[[ Material supplied, beginning ]]
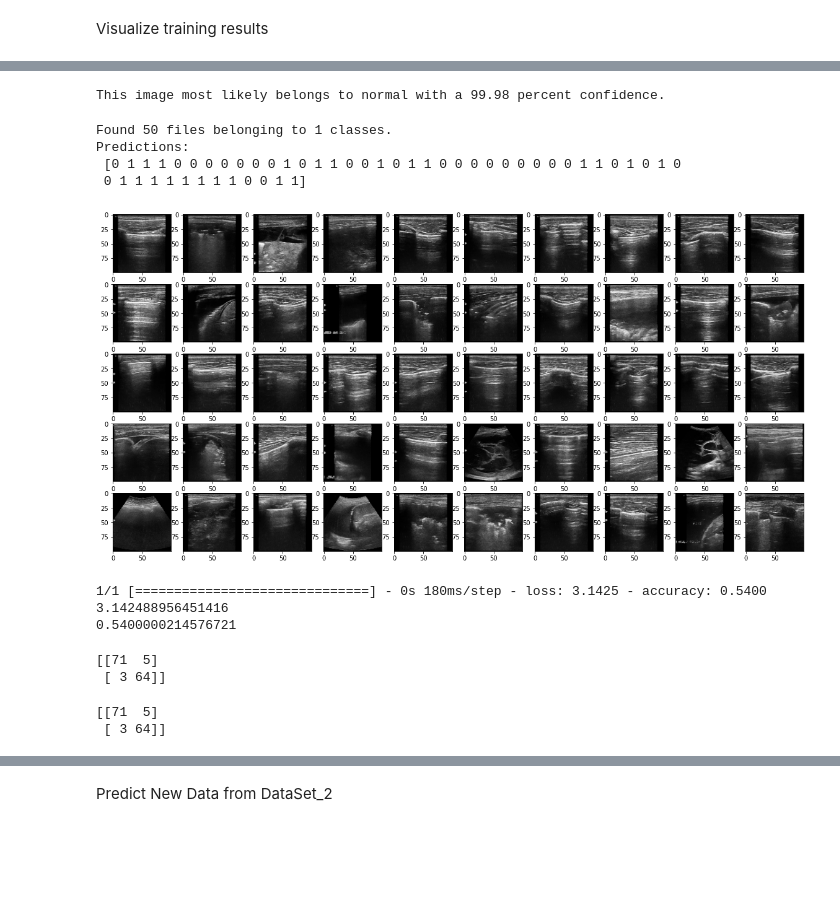
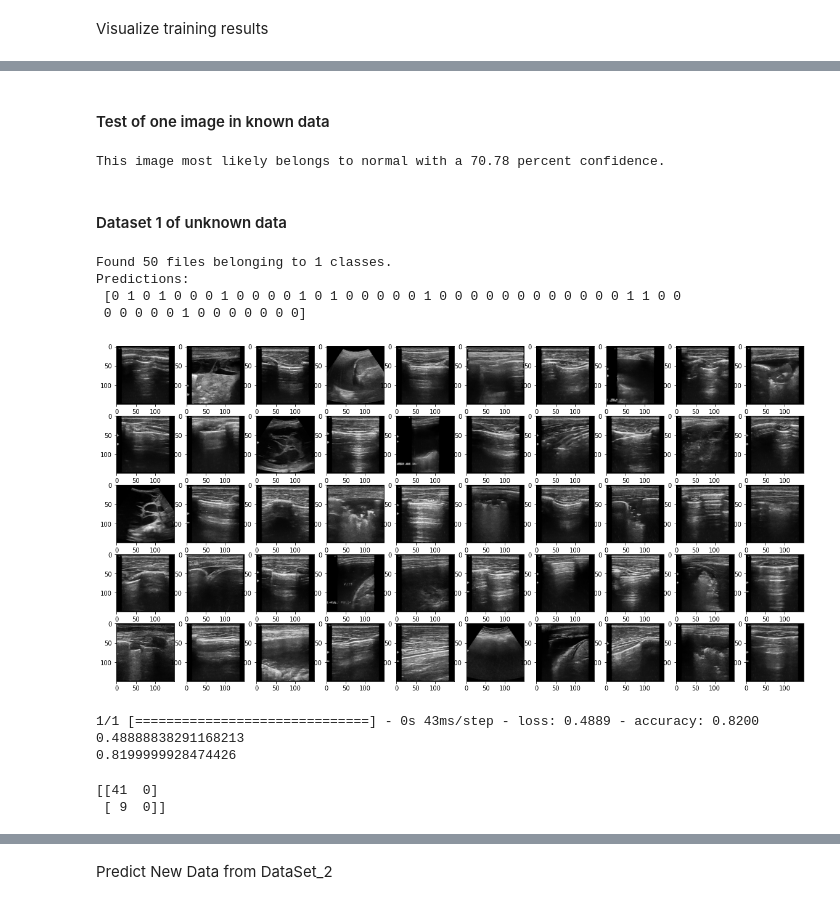
Before and after one commit to joshuabusinge/deeplearning_chestopacity, a Jupyter notebook: ChestOpacity.ipynb, the cells around one changed output, grey strips where cells are left out. Drawn from its saved outputs; the diff is of its cells as text; code cells hidden in the pictures; blank space fills up the shorter version.

```diff
--- a/ChestOpacity.ipynb
+++ b/ChestOpacity.ipynb
@@ -25,8 +25,9 @@ Drive already mounted at /content/drive; to attempt to forcibly remount, call dr
 # %%
 #import pathlib
 dataset_1 = "/content/drive/MyDrive/MASTERS DEGREE/Makerere Unversity/SEM 2/Deep Learning/dataset1"
-training_ds = tf.keras.utils.image_dataset_from_directory(dataset_1, validation_split=0.2,
-                                                          subset="training", seed=123, image_size=(100, 100), batch_size=20)
+training_ds = tf.keras.utils.image_dataset_from_directory(dataset_1, validation_split=0.2,shuffle=False,
+  color_mode='rgb', subset="training", seed=123, image_size=(150, 150), batch_size=50)
+
 # data_dir = pathlib.Path(dataset_1)
 # %% [output]
 Found 715 files belonging to 2 classes.
@@ -37,7 +38,8 @@ print(class_names)
 # %% [output]
 ['normal', 'sick']
 # %%
-valid_ds = tf.keras.utils.image_dataset_from_directory(dataset_1, validation_split=0.2, subset="validation", seed=123, image_size=(100, 100), batch_size=20)
+valid_ds = tf.keras.utils.image_dataset_from_directory(dataset_1, validation_split=0.2, shuffle=False,
+  color_mode='rgb', subset="validation", seed=123, image_size=(150, 150), batch_size=20)
 # %% [output]
 Found 715 files belonging to 2 classes.
 Using 143 files for validation.
@@ -199,8 +205,8 @@ Data augmentation
 data_augmentation = keras.Sequential(
   [
     layers.RandomFlip("horizontal",
-                      input_shape=(100,
-                                  100,
+                      input_shape=(150,
+                                  150,
                                   3)),
     layers.RandomRotation(0.0),
     layers.RandomZoom(0.3),
@@ -331,8 +368,10 @@ Predict on new data
+# %% [markdown]
+#### Test of one image in known data
 # %%
 dataset_1 = "/content/drive/MyDrive/MASTERS DEGREE/Makerere Unversity/SEM 2/Deep Learning/dataset1/normal/normal_0.png"
 #test_ds = tf.keras.utils.get_file('sick', origin = dataset_1 )
 
-img = tf.keras.utils.load_img(dataset_1, target_size=(100, 100))
+img = tf.keras.utils.load_img(dataset_1, target_size=(150, 150))
 img_array = tf.keras.utils.img_to_array(img)
 img_array = tf.expand_dims(img_array, 0) # Create a batch
 
@@ -344,32 +383,39 @@ print(
     .format(class_names[np.argmax(score)], 100 * np.max(score))
 )
 # %% [output]
-This image most likely belongs to normal with a 99.98 percent confidence.
+This image most likely belongs to normal with a 70.78 percent confidence.
+# %% [markdown]
+#### Dataset 1 of unknown data
 # %%
 dataset_1 = "/content/drive/MyDrive/MASTERS DEGREE/Makerere Unversity/SEM 2/Deep Learning/unknown_images"
-test_ds = tf.keras.utils.image_dataset_from_directory(dataset_1, image_size=(100, 100), batch_size=50)
+test_ds = tf.keras.utils.image_dataset_from_directory(dataset_1,  shuffle=False,
+  color_mode='rgb', image_size=(150, 150), batch_size=50)
+
+AUTOTUNE = tf.data.AUTOTUNE
+
+test_ds = test_ds.cache().shuffle(1000).prefetch(buffer_size=AUTOTUNE)
 
 # Retrieve a batch of images from the test set
 image_batch, label_batch = test_ds.as_numpy_iterator().next()
 predictions = model.predict_on_batch(image_batch)
 
 # Apply a sigmoid since our model returns logits
 predictions = tf.math.argmax(predictions,1)
 #predictions = tf.where(predictions < 0.5, 0, 1)
 
 print('Predictions:\n', predictions.numpy())
 #print('Labels:\n', label_batch)
 
 plt.figure(figsize=(20, 10))
 for i in range(50):
   ax = plt.subplot(5, 10, i + 1)
   plt.imshow(image_batch[i].astype("uint8"))
 # %% [output]
 Found 50 files belonging to 1 classes.
 Predictions:
- [0 1 1 1 0 0 0 0 0 0 0 1 0 1 1 0 0 1 0 1 1 0 0 0 0 0 0 0 0 0 1 1 0 1 0 1 0
- 0 1 1 1 1 1 1 1 1 0 0 1 1]
+ [0 1 0 1 0 0 0 1 0 0 0 0 1 0 1 0 0 0 0 0 1 0 0 0 0 0 0 0 0 0 0 0 0 1 1 0 0
+ 0 0 0 0 0 1 0 0 0 0 0 0 0]
-[figure, old version]
+[figure, new version]
 # %%
 import pandas as pd
 import numpy as np
@@ -385,14 +431,14 @@ test_loss,test_acc = model.evaluate(test_ds)
 print(test_loss)
 print(test_acc)
 # %% [output]
-1/1 [==============================] - 0s 180ms/step - loss: 3.1425 - accuracy: 0.5400
-3.142488956451416
-0.5400000214576721
+1/1 [==============================] - 0s 43ms/step - loss: 0.4889 - accuracy: 0.8200
+0.48888838291168213
+0.8199999928474426
 # %%
 y_pred = []
 y_true = []
 
-for image_batch, label_batch in valid_ds:
+for image_batch, label_batch in test_ds:
 
   y_true.append(label_batch)
 
@@ -404,31 +450,10 @@ correct_labels = tf.concat([item for item in y_true],axis = 0)
 predicted_labels = tf.concat([item for item in y_pred], axis =0)
 
 from sklearn.metrics._plot.confusion_matrix import confusion_matrix
-cm=confusion_matrix(predicted_labels,correct_labels)
-print(cm)
+test_cm=confusion_matrix(predicted_labels,correct_labels)
+print(test_cm)
 # %% [output]
-[[71  5]
- [ 3 64]]
+[[41  0]
+ [ 9  0]]
-# %%
-y_pred = []
-y_true = []
-
-for image_batch, label_batch in valid_ds:
-
-  y_true.append(label_batch)
-
-  predictions = model.predict(image_batch)
-
-  y_pred.append(np.argmax(predictions, axis = -1))
-
-correct_labels = tf.concat([item for item in y_true],axis = 0)
-predicted_labels = tf.concat([item for item in y_pred], axis =0)
-
-from sklearn.metrics._plot.confusion_matrix import confusion_matrix
-cm=confusion_matrix(predicted_labels,correct_labels)
-print(cm)
-# %% [output]
-[[71  5]
- [ 3 64]]
 # %%
 from sklearn.metrics._plot.confusion_matrix import ConfusionMatrixDisplay
```
Also changed, not shown: parts of 27 cells of this notebook.
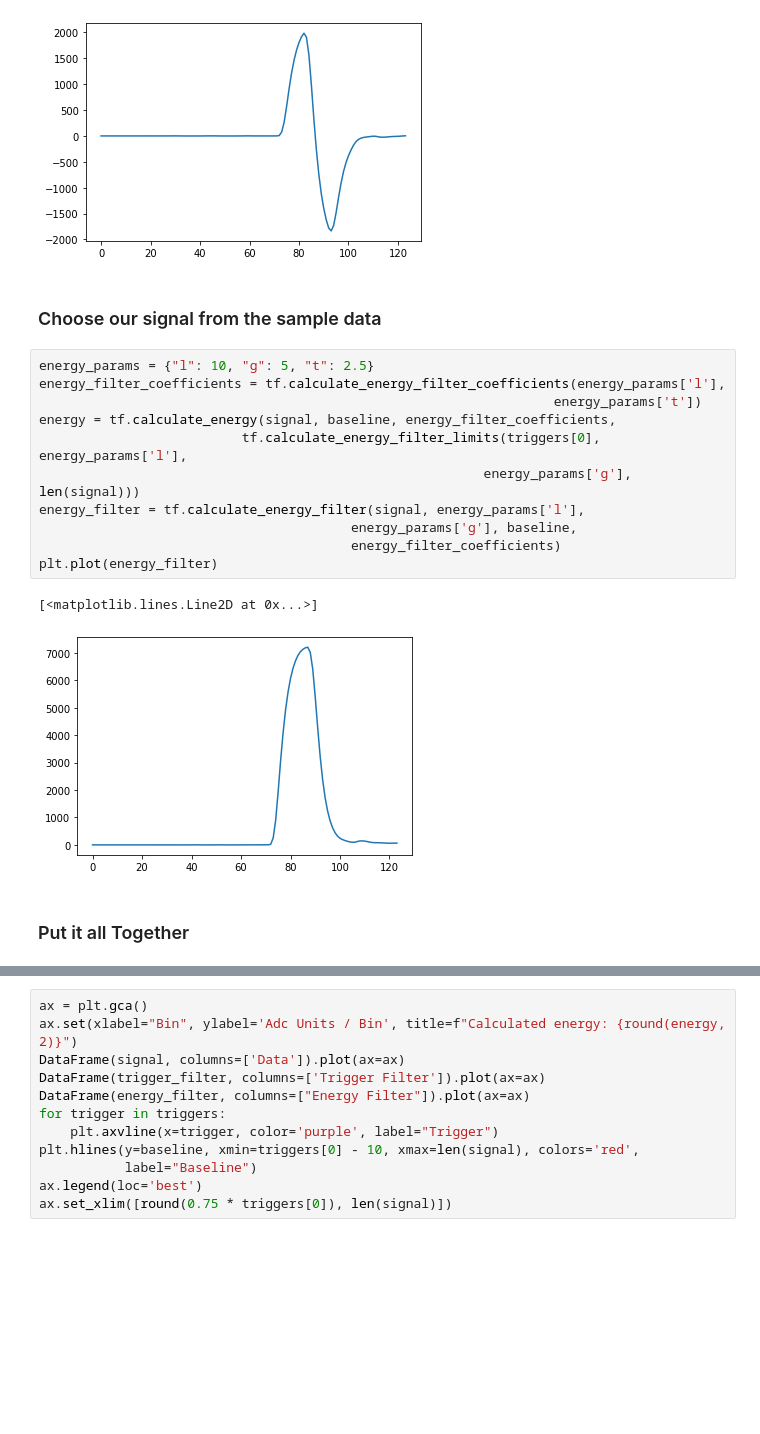
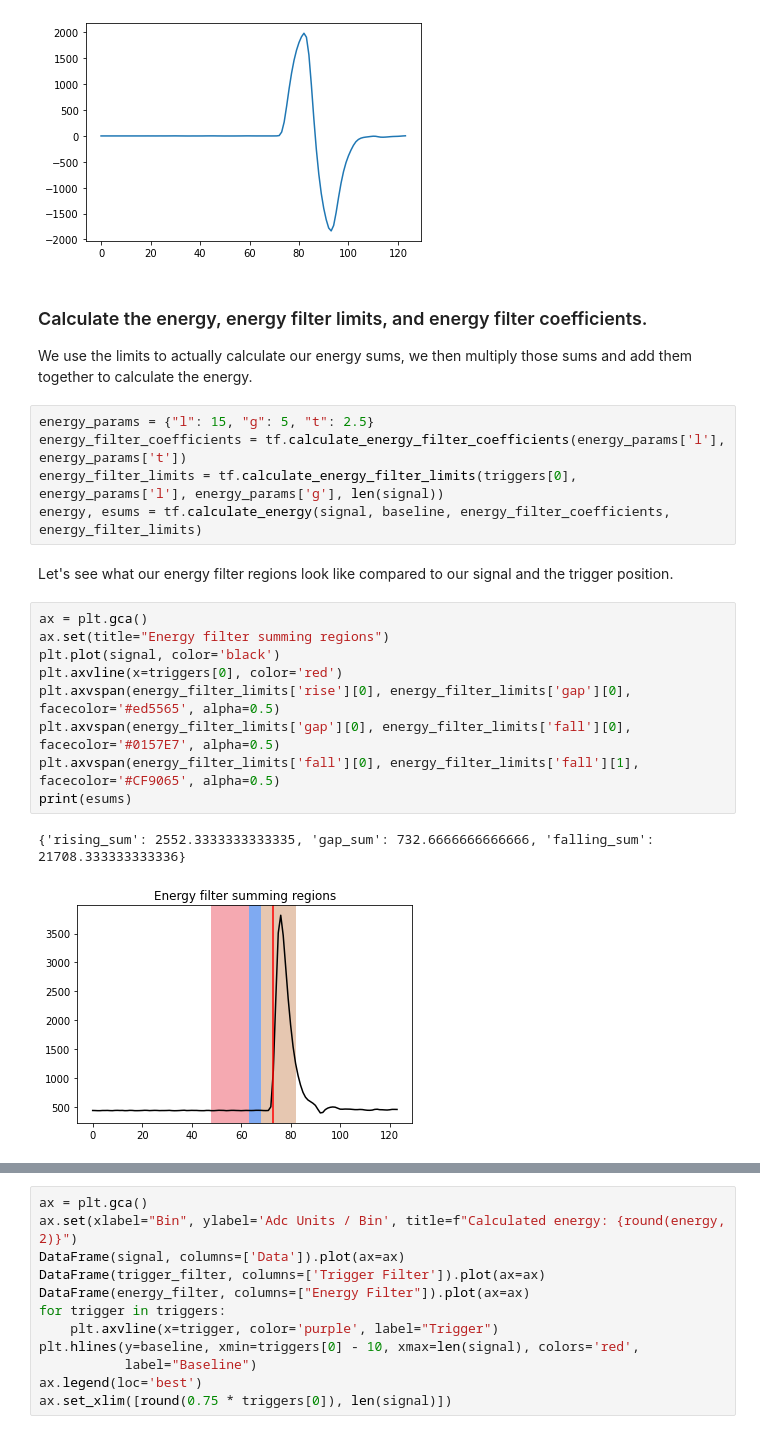
Before and after one commit to spaulaus/dsp_toolkit, a Jupyter notebook: docs/demo.ipynb, the cells around one changed output, grey strips where cells are left out. Saved outputs shown, nothing was run; the diff lists cells and outputs as text; blank space fills up the shorter version.

Commit message:
Updating the demo to demonstrate the energy filter limits

```diff
--- a/docs/demo.ipynb
+++ b/docs/demo.ipynb
@@ -45,21 +45,26 @@ plt.plot(trigger_filter)
 # %% [output]
 [<matplotlib.lines.Line2D at 0x...>]
 [figure]
-# %% [markdown]
-### Choose our signal from the sample data
+# %% [markdown]
+### Calculate the energy, energy filter limits, and energy filter coefficients.
+We use the limits to actually calculate our energy sums, we then multiply those sums and add them
+together to calculate the energy.
 # %%
-energy_params = {"l": 10, "g": 5, "t": 2.5}
-energy_filter_coefficients = tf.calculate_energy_filter_coefficients(energy_params['l'],
-                                                                  energy_params['t'])
-energy = tf.calculate_energy(signal, baseline, energy_filter_coefficients,
-                          tf.calculate_energy_filter_limits(triggers[0], energy_params['l'],
-                                                         energy_params['g'], len(signal)))
-energy_filter = tf.calculate_energy_filter(signal, energy_params['l'],
-                                        energy_params['g'], baseline,
-                                        energy_filter_coefficients)
-plt.plot(energy_filter)
+energy_params = {"l": 15, "g": 5, "t": 2.5}
+energy_filter_coefficients = tf.calculate_energy_filter_coefficients(energy_params['l'], energy_params['t'])
+energy_filter_limits = tf.calculate_energy_filter_limits(triggers[0], energy_params['l'], energy_params['g'], len(signal))
+energy, esums = tf.calculate_energy(signal, baseline, energy_filter_coefficients, energy_filter_limits)
-# %% [output]
-[<matplotlib.lines.Line2D at 0x...>]
-[figure, removed]
-# %% [markdown]
-### Put it all Together
+# %% [markdown]
+Let's see what our energy filter regions look like compared to our signal and the trigger position.
+# %%
+ax = plt.gca()
+ax.set(title="Energy filter summing regions")
+plt.plot(signal, color='black')
+plt.axvline(x=triggers[0], color='red')
+plt.axvspan(energy_filter_limits['rise'][0], energy_filter_limits['gap'][0], facecolor='#ed5565', alpha=0.5)
+plt.axvspan(energy_filter_limits['gap'][0], energy_filter_limits['fall'][0], facecolor='#0157E7', alpha=0.5)
+plt.axvspan(energy_filter_limits['fall'][0], energy_filter_limits['fall'][1], facecolor='#CF9065', alpha=0.5)
+print(esums)
+# %% [output]
+{'rising_sum': 2552.3333333333335, 'gap_sum': 732.6666666666666, 'falling_sum': 21708.333333333336}
+[figure, added]
```
Also changed, not shown: parts of 5 cells of this notebook.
[[ Material supplied, end ]]
What the task requires: The answer must consist of every line from the data that holds the string "figure".

Result:
 plt.figure(figsize=(20, 10))
-[figure, old version]
+[figure, new version]
 [figure]
-[figure, removed]
+[figure, added]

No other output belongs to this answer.